|Image generated with Starry Night Pro 6, www.starrynight.com.|
Third, the billowing steam from the spout of this tea pot marks a most important location to all 100 billion or more stars in our galaxy. The small darkened oval in the picture above marks the exact location of the center of the Milky Way galaxy (the tiny, fuzzy spec at its middle), meaning we are looking into the most dense region of the galaxy when we set our gazes at this region. Unfortunately, the city lights from Cortland wash the density of the Milky Way band at our South when we observe in Tully, although the full band of the Milky Way is prominent above us during the Summer.
|Images from ircamera.as.arizona.edu.|
Fourth, because we are looking into the heart of the Milky Way when we see the spout of the tea pot (as the image at right tries to show), we are looking into the densest region of stars we can see from Earth. As a result, this tea pot marks the location of a variety of Messier Objects and fainter nebulae far more numerous than even the largest variety pack the other Celestial Seasonings (pardon the tea pun) has to offer.
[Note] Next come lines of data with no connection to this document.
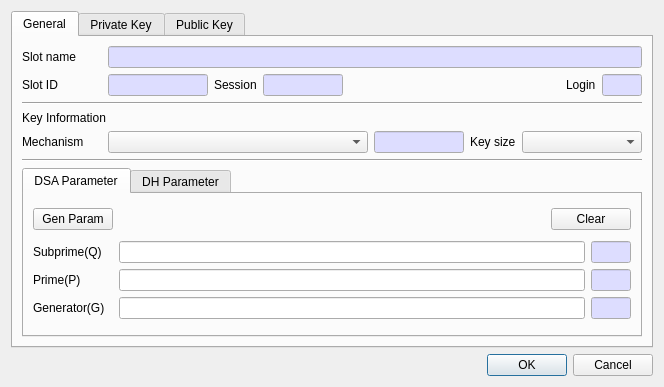
Before: the Qt Designer form CryptokiMan/gen_key_pair_dlg.ui in jykim74/CryptokiMan, drawn with Qt 5.
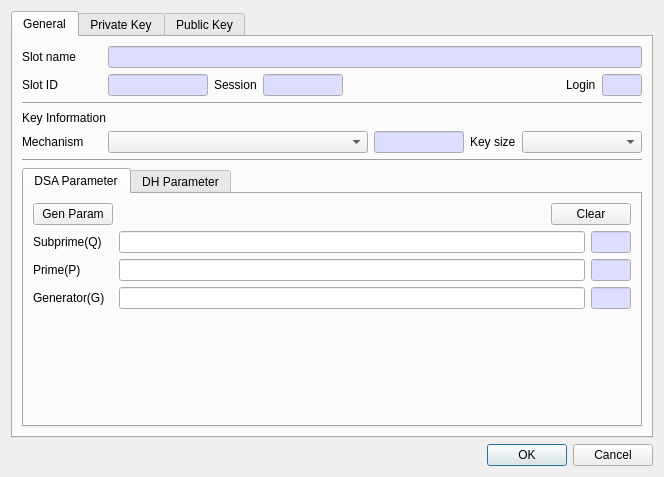
After: the same form once the commit is applied. The open tabs and pages were chosen to show the change.

Commit message: UI 및 메세지 개선

Diff of the .ui file:
```diff
--- a/CryptokiMan/gen_key_pair_dlg.ui
+++ b/CryptokiMan/gen_key_pair_dlg.ui
@@ -7,7 +7,7 @@
     <x>0</x>
     <y>0</y>
     <width>664</width>
-    <height>387</height>
+    <height>477</height>
    </rect>
   </property>
   <property name="windowTitle">
@@ -697,6 +697,19 @@
              </item>
             </layout>
            </item>
+           <item>
+            <spacer name="verticalSpacer">
+             <property name="orientation">
+              <enum>Qt::Vertical</enum>
+             </property>
+             <property name="sizeHint" stdset="0">
+              <size>
+               <width>20</width>
+               <height>40</height>
+              </size>
+             </property>
+            </spacer>
+           </item>
           </layout>
          </widget>
          <widget class="QWidget" name="mDHTab">
```
The commit also changes 2 other files.
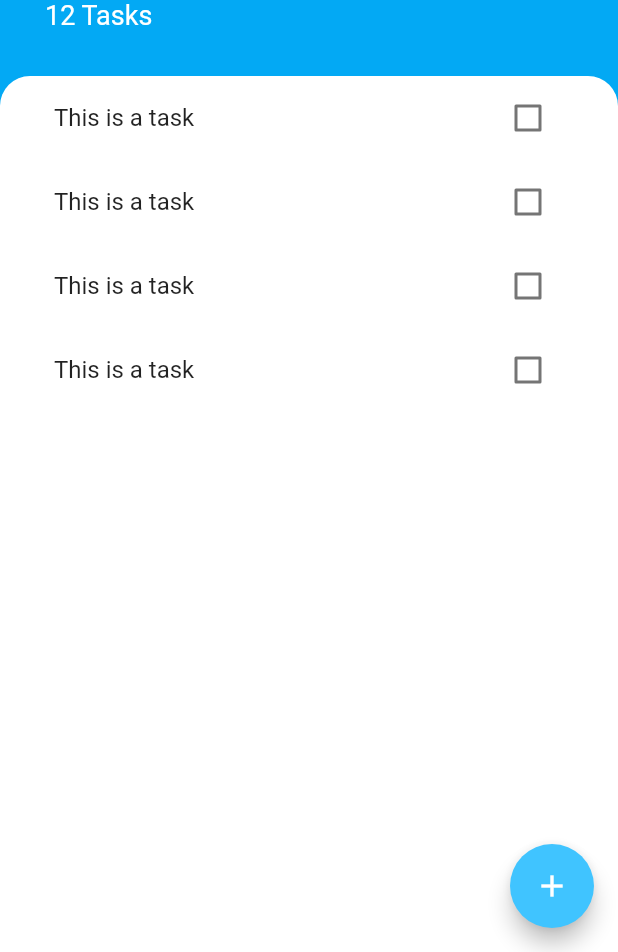
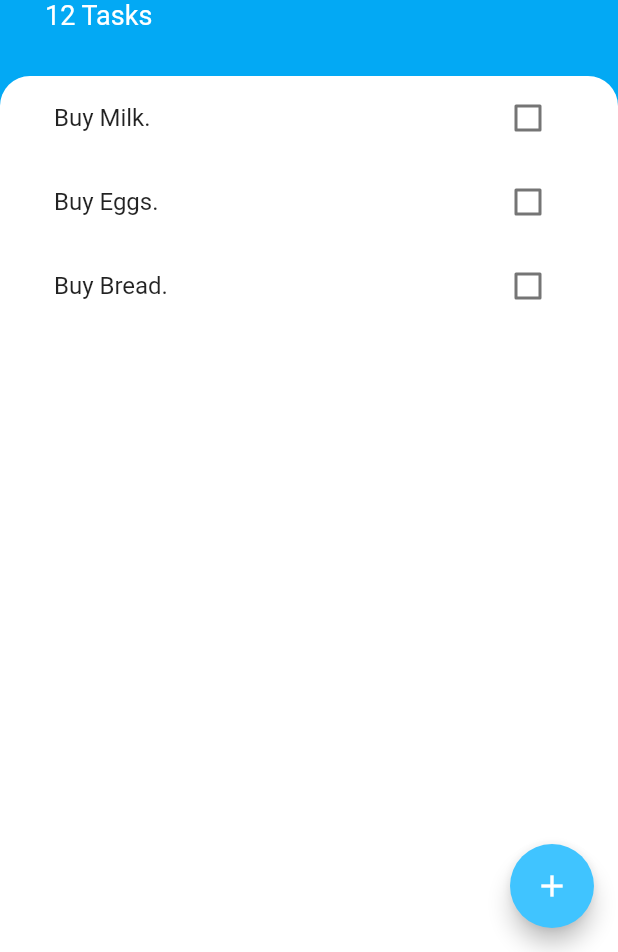
Before and after one commit to sklearn21/Todoey, a Flutter app: the screen it shows after launch, on a phone screen of 412 x 824 dp, the part 284-1236 px from its top. Run offline on Flutter 3.47's test engine with Material 2 defaults, Android fonts, the phone set to English and light mode, and no system bars.

Commit message:
Added listview builder to manage task.

```diff
--- /dev/null
+++ b/lib/models/task.dart
@@ -0,0 +1,10 @@
+class Task {
+  final String name;
+  bool isDone;
+
+  Task({this.name, this.isDone = false});
+
+  void toggleDone() {
+    isDone = !isDone;
+  }
+}
--- a/lib/widgets/task_tile.dart
+++ b/lib/widgets/task_tile.dart
@@ -1,44 +1,25 @@
 import 'package:flutter/material.dart';
 
-class TaskTile extends StatefulWidget {
-  @override
-  _TaskTileState createState() => _TaskTileState();
-}
+class TaskTile extends StatelessWidget {
+  final bool isChecked;
+  final Function checkboxCallback;
+  final String taskTitle;
 
-class _TaskTileState extends State<TaskTile> {
-  bool isChecked = false;
+  TaskTile({this.isChecked, this.taskTitle, this.checkboxCallback});
 
   @override
   Widget build(BuildContext context) {
     return ListTile(
-      title: Text(
-        'This is a task',
-        style: TextStyle(
-          decoration: isChecked ? TextDecoration.lineThrough : null,
+        title: Text(
+          taskTitle,
+          style: TextStyle(
+            decoration: isChecked ? TextDecoration.lineThrough : null,
+          ),
         ),
-      ),
-      trailing: TaskCheckBox(
-          checkboxState: isChecked,
-          toggleCheckboxState: (bool checkboxState) {
-            setState(() {
-              isChecked = checkboxState;
-            });
-          }),
-    );
+        trailing: Checkbox(
+          activeColor: Colors.lightBlueAccent,
+          value: isChecked,
+          onChanged: checkboxCallback,
+        ));
   }
 }
-
-class TaskCheckBox extends StatelessWidget {
-  final bool checkboxState;
-  final Function toggleCheckboxState;
-  TaskCheckBox({this.checkboxState, this.toggleCheckboxState});
-
-  @override
-  Widget build(BuildContext context) {
-    return Checkbox(
-      activeColor: Colors.lightBlueAccent,
-      value: checkboxState,
-      onChanged: toggleCheckboxState,
-    );
-  }
-}
--- a/lib/widgets/tasks_list.dart
+++ b/lib/widgets/tasks_list.dart
@@ -1,16 +1,33 @@
 import 'package:flutter/material.dart';
 import 'package:todoey/widgets/task_tile.dart';
+import 'package:todoey/models/task.dart';
 
-class TasksList extends StatelessWidget {
+class TasksList extends StatefulWidget {
+  @override
+  _TasksListState createState() => _TasksListState();
+}
+
+class _TasksListState extends State<TasksList> {
+  List<Task> tasks = [
+    Task(name: 'Buy Milk.'),
+    Task(name: 'Buy Eggs.'),
+    Task(name: 'Buy Bread.'),
+  ];
+
   @override
   Widget build(BuildContext context) {
-    return ListView(
-      children: <Widget>[
-        TaskTile(),
-        TaskTile(),
-        TaskTile(),
-        TaskTile(),
-      ],
+    return ListView.builder(
+      itemBuilder: (context, index) {
+        return TaskTile(
+            taskTitle: tasks[index].name,
+            isChecked: tasks[index].isDone,
+            checkboxCallback: (checkboxState) {
+              setState(() {
+                tasks[index].toggleDone();
+              });
+            });
+      },
+      itemCount: tasks.length,
     );
   }
 }
```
The Trifid Nebula (M20), Lagoon Nebula (M8), Sagittarius Cluster (M22), Omega Nebula (M17), Black Swan Nebula (M18), M25, M23, M55, M54, M70, M28, M21, and M75 all reside within the Sagittarius boundary, while M6, M7, M16, and a host of other deep sky objects surround its borders in neighboring Scorpius, Ophiuchus, and Serpens Cauda.
When we observe during the Summer, I often recommend to new visitors with binoculars to simply point to the South, aim for the tea pot, and slowly scan. If your binoculars or telescope are anywhere near focused, you are guaranteed to find something within your field of view.
Mildly thirsty just thinking about it,